*** Opening Provided records ***

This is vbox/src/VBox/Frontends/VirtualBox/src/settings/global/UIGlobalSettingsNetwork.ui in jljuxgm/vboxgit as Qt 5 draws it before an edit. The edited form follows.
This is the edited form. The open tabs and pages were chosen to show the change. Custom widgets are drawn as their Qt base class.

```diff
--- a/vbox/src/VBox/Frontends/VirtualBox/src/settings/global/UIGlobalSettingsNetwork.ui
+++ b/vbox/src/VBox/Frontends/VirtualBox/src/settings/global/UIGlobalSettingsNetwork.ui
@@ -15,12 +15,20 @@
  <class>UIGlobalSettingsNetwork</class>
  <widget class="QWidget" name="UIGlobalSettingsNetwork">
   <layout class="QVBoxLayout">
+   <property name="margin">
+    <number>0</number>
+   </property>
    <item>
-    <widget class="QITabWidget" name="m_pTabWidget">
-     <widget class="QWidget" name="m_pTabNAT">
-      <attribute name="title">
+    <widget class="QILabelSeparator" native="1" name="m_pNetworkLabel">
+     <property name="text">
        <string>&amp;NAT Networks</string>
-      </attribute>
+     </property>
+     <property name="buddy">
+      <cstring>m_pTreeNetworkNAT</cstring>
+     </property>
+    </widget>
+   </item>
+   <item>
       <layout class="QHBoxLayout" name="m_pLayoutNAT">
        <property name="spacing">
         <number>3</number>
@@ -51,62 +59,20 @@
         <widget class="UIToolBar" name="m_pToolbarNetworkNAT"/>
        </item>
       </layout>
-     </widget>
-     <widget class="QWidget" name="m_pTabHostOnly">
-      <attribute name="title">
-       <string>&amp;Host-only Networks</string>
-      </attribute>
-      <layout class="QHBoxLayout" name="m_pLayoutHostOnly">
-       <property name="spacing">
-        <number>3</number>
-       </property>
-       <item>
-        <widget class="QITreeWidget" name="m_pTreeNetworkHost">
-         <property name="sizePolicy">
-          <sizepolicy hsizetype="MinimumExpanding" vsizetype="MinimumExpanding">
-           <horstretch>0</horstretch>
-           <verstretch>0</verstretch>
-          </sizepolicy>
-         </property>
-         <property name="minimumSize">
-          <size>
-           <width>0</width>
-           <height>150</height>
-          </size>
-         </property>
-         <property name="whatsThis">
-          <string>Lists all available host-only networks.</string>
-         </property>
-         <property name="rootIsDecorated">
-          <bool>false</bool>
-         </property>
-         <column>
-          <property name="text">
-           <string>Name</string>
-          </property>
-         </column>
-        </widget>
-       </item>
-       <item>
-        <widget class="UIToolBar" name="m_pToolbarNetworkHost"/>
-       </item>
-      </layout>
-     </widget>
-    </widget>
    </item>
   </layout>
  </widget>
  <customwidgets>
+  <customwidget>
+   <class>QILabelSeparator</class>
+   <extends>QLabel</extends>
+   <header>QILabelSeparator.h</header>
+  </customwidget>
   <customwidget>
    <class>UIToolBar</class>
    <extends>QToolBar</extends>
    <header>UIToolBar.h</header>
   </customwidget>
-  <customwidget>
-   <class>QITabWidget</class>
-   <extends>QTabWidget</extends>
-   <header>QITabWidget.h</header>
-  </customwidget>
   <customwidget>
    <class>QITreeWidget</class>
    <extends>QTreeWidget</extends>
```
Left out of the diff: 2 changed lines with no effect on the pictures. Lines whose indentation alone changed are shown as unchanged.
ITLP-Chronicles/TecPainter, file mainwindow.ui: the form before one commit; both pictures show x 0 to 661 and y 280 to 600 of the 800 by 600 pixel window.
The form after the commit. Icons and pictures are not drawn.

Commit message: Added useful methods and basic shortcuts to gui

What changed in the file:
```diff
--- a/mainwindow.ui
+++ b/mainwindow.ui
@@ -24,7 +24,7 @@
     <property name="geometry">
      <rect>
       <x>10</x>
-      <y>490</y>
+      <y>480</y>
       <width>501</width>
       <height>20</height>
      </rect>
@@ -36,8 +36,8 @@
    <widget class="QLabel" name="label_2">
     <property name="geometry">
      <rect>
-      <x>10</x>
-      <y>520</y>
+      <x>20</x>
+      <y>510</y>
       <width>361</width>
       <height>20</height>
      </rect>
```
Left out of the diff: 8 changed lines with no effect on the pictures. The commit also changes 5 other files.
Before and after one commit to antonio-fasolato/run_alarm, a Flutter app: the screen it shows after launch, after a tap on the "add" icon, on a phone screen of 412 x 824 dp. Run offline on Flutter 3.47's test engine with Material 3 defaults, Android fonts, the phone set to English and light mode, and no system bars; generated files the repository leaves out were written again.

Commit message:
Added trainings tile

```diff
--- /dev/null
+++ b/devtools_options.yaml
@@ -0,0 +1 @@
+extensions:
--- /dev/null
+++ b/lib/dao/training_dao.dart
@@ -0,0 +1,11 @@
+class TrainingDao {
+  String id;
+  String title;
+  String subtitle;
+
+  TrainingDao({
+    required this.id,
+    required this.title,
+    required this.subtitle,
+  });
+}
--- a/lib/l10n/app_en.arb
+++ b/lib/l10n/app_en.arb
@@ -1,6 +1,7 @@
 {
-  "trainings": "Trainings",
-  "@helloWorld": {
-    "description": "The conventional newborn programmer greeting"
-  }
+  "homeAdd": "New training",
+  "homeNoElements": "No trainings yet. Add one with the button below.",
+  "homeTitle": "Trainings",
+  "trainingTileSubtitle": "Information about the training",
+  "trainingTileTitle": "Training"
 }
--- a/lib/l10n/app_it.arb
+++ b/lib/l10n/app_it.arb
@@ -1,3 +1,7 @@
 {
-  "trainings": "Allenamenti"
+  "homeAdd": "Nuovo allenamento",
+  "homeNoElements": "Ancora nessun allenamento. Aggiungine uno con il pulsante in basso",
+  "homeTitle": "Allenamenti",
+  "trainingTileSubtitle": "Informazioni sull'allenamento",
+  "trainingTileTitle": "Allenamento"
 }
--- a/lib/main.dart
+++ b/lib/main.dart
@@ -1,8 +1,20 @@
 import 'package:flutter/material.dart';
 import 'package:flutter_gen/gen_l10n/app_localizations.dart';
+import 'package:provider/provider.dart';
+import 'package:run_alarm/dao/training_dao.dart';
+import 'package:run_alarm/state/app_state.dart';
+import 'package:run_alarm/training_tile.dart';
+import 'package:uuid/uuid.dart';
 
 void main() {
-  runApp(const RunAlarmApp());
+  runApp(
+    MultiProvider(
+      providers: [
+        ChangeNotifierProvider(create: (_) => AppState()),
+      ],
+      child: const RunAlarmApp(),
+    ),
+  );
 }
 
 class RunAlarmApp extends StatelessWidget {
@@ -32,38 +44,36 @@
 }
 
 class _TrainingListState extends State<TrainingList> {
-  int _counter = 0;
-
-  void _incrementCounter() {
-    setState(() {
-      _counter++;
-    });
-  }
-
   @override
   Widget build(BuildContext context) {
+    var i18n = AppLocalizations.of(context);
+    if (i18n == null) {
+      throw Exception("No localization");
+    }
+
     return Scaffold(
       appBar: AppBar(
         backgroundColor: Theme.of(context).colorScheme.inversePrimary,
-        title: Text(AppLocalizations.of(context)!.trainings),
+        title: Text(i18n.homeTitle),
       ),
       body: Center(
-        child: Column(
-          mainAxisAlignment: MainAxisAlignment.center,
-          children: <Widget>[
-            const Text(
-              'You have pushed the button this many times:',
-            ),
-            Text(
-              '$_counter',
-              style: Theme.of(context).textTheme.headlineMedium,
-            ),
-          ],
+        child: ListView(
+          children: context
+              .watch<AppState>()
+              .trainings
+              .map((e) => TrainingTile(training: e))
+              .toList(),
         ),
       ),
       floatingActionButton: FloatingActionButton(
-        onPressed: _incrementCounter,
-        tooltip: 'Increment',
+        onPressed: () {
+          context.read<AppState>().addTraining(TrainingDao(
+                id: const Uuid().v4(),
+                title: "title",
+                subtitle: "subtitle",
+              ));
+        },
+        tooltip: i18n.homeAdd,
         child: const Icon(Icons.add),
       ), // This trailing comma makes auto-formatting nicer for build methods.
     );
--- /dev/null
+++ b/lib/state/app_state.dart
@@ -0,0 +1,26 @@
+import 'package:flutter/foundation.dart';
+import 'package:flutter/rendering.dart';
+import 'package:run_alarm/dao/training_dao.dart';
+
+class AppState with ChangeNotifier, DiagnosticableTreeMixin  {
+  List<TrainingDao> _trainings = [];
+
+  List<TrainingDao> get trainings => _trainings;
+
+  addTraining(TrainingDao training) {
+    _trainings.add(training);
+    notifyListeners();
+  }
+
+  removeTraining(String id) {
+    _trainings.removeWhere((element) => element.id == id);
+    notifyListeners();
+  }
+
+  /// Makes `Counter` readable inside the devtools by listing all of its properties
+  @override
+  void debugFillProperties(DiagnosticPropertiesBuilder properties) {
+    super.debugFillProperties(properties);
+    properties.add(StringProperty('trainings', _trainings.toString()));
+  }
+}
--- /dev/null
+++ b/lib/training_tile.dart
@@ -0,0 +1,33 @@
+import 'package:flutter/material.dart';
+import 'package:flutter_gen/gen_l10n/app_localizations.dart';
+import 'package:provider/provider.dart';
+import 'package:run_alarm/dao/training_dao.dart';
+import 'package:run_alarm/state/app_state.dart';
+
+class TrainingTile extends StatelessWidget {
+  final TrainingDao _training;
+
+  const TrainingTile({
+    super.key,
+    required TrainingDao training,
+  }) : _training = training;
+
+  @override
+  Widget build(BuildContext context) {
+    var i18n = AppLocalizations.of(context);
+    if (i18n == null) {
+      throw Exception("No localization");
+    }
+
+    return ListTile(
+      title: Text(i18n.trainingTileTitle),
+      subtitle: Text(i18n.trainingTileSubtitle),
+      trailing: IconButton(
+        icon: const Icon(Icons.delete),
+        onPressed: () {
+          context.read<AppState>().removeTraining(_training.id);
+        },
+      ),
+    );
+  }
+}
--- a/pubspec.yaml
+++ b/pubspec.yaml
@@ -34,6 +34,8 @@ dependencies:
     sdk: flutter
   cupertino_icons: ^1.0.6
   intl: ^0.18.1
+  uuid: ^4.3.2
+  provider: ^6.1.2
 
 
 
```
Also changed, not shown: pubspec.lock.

*** Closing Provided records ***

_Task goal_
Find and copy each line of the data where "UIToolBar" is present.

_Reply to the exercise_
         <widget class="UIToolBar" name="m_pToolbarNetworkNAT"/>
-        <widget class="UIToolBar" name="m_pToolbarNetworkHost"/>
    <class>UIToolBar</class>
    <header>UIToolBar.h</header>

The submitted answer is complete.